* INFORMATION SUPPLIED *
*** Block opens ***
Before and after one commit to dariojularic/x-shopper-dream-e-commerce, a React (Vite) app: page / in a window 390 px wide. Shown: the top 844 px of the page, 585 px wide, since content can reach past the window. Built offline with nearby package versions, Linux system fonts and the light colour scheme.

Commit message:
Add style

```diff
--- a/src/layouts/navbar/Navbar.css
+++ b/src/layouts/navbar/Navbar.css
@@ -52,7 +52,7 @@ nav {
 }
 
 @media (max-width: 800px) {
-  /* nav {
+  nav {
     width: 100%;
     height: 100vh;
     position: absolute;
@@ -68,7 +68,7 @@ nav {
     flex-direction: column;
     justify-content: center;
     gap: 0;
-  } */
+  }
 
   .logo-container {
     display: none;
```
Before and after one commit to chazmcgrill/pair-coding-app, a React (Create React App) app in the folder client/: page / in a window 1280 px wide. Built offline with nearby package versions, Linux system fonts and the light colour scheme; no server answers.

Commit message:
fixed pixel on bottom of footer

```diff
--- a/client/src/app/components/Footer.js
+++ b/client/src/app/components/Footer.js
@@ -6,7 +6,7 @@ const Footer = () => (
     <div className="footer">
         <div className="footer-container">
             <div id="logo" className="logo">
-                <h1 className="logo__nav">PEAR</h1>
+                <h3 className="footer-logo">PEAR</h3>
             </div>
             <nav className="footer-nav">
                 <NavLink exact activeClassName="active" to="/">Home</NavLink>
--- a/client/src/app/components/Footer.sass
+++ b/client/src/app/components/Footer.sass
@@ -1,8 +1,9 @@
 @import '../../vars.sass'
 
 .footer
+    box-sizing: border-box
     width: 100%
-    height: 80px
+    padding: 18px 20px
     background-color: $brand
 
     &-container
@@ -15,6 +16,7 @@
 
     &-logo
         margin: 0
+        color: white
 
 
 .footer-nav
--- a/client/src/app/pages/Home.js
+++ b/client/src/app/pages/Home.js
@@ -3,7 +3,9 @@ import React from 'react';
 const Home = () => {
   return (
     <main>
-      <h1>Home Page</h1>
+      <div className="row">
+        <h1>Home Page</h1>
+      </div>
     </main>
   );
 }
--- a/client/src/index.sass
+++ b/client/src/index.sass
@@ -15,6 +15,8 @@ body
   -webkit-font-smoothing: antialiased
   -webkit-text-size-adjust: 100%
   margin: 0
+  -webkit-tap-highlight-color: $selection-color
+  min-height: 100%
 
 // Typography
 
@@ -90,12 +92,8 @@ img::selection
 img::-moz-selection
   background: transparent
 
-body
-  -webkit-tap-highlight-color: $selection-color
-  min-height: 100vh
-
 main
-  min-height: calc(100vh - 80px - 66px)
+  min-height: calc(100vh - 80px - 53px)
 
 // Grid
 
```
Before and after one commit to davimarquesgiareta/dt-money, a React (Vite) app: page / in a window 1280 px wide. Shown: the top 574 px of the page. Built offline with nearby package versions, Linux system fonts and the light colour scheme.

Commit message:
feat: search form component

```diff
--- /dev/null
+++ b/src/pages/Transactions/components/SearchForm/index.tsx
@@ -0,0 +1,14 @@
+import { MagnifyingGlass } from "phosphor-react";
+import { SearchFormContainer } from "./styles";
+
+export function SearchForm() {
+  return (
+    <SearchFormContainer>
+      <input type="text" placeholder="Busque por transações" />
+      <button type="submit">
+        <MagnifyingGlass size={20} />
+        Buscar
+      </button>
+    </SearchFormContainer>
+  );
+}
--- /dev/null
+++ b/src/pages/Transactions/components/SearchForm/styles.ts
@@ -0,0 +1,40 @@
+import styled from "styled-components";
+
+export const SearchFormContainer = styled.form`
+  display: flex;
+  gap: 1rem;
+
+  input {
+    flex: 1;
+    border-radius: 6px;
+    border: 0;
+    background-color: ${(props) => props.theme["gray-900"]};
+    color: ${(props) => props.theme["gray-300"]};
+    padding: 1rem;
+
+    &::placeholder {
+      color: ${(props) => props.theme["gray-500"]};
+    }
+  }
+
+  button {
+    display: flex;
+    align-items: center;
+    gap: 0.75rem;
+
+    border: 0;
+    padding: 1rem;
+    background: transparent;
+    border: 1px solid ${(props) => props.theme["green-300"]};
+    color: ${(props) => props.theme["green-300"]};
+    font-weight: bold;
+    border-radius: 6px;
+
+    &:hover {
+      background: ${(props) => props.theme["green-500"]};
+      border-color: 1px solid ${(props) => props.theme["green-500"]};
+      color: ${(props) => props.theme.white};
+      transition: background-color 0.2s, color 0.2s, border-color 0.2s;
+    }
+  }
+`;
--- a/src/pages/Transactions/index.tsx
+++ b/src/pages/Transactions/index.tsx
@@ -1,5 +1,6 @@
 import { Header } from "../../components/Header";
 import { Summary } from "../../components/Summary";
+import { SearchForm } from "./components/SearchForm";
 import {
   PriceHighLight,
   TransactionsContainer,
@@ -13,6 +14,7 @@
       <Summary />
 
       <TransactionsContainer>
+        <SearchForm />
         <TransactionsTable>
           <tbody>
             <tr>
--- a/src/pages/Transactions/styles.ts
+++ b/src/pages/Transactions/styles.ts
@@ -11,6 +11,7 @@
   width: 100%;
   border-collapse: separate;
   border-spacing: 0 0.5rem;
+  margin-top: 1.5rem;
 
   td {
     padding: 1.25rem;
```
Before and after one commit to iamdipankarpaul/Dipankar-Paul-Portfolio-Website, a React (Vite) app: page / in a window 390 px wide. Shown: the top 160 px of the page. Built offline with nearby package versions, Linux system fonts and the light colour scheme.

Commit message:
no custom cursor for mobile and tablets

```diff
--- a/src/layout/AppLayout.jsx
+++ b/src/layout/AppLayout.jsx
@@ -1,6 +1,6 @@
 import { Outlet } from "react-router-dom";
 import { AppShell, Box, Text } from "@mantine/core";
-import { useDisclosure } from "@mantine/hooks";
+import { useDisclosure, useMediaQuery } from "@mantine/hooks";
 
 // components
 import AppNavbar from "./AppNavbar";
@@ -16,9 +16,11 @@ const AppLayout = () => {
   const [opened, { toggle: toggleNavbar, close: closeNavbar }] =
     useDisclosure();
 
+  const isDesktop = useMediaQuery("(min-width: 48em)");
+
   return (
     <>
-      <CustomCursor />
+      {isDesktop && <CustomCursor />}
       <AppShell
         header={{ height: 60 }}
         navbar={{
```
*** Block closes ***
* WORK REQUIRED *
Using the material above, return each line in which the word "client" occurs.

* YOUR RESPONSE *
Before and after one commit to chazmcgrill/pair-coding-app, a React (Create React App) app in the folder client/: page / in a window 1280 px wide. Built offline with nearby package versions, Linux system fonts and the light colour scheme; no server answers.
--- a/client/src/app/components/Footer.js
+++ b/client/src/app/components/Footer.js
--- a/client/src/app/components/Footer.sass
+++ b/client/src/app/components/Footer.sass
--- a/client/src/app/pages/Home.js
+++ b/client/src/app/pages/Home.js
--- a/client/src/index.sass
+++ b/client/src/index.sass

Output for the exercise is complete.